Department of Genetics and Agricultural Biotechnology, Faculty of Agriculture, University of South Bohemia, Studentska 1668, 370 05 Ceske Budejovice, Czech Republic
Department of Zoology, Fisheries, Hydrobiology and Apiculture, Faculty of AgriSciences, Mendel University in Brno, Zemedelska 1, 613 00 Brno, Czech Republic
Department of Agroecosystems, Faculty of Agriculture, University of South Bohemia, Studentska 1668, 370 05 Ceske Budejovice, Czech Republic
Department of Crop Production, Faculty of Agriculture, University of South Bohemia, Studentska 1668, 370 05 Ceske Budejovice, Czech Republic
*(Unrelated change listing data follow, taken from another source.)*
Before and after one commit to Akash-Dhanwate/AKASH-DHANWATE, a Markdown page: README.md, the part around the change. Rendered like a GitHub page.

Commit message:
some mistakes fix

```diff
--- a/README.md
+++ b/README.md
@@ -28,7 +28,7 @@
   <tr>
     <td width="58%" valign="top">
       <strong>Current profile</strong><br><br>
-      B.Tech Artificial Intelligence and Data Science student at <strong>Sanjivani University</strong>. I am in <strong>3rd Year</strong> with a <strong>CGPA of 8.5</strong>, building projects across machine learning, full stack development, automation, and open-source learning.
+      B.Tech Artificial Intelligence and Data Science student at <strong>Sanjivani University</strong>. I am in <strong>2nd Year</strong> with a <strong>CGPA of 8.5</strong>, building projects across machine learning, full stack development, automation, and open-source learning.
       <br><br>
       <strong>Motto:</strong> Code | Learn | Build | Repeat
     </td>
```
Biology Centre of the Czech Academy of Sciences, Institute of Entomology, 370 05 Ceske Budejovice, Czech Republic
Author to whom correspondence should be addressed.
Academic Editor: Gill Diamond
Received: 5 April 2021 / Revised: 3 May 2021 / Accepted: 8 May 2021 / Published: 12 May 2021
Chalkbrood is a worldwide spread honey bee brood disease caused by the fungal pathogen Ascosphaera apis. The disease is commonly treated with fungicides, but due to the accumulation of residues, these fungicides have been banned in many countries, including European Union countries. Since then, control of chalkbrood has been problematic. The disease is fatal to individual honey bee larvae and can cause significant losses in terms of both bee numbers and colony productivity, and can even in some cases lead to colony collapse. Owing to these reasons, in vitro fungus cultivation is necessary to properly understand its pathogenesis as well as life cycle for the possible future development of an efficient and environmentally friendly control method. Therefore, in this study, several artificial media and different temperatures were evaluated to see their impact on the growth and development of A. apis. Furthermore, one of the media was modified by the addition of crushed honey bee brood to simulate natural conditions. This medium was found to be the most suitable for fungus reproductive structure production. In addition, a biological pattern was found explaining the relationships between temperature and the size of the fungal reproductive structures.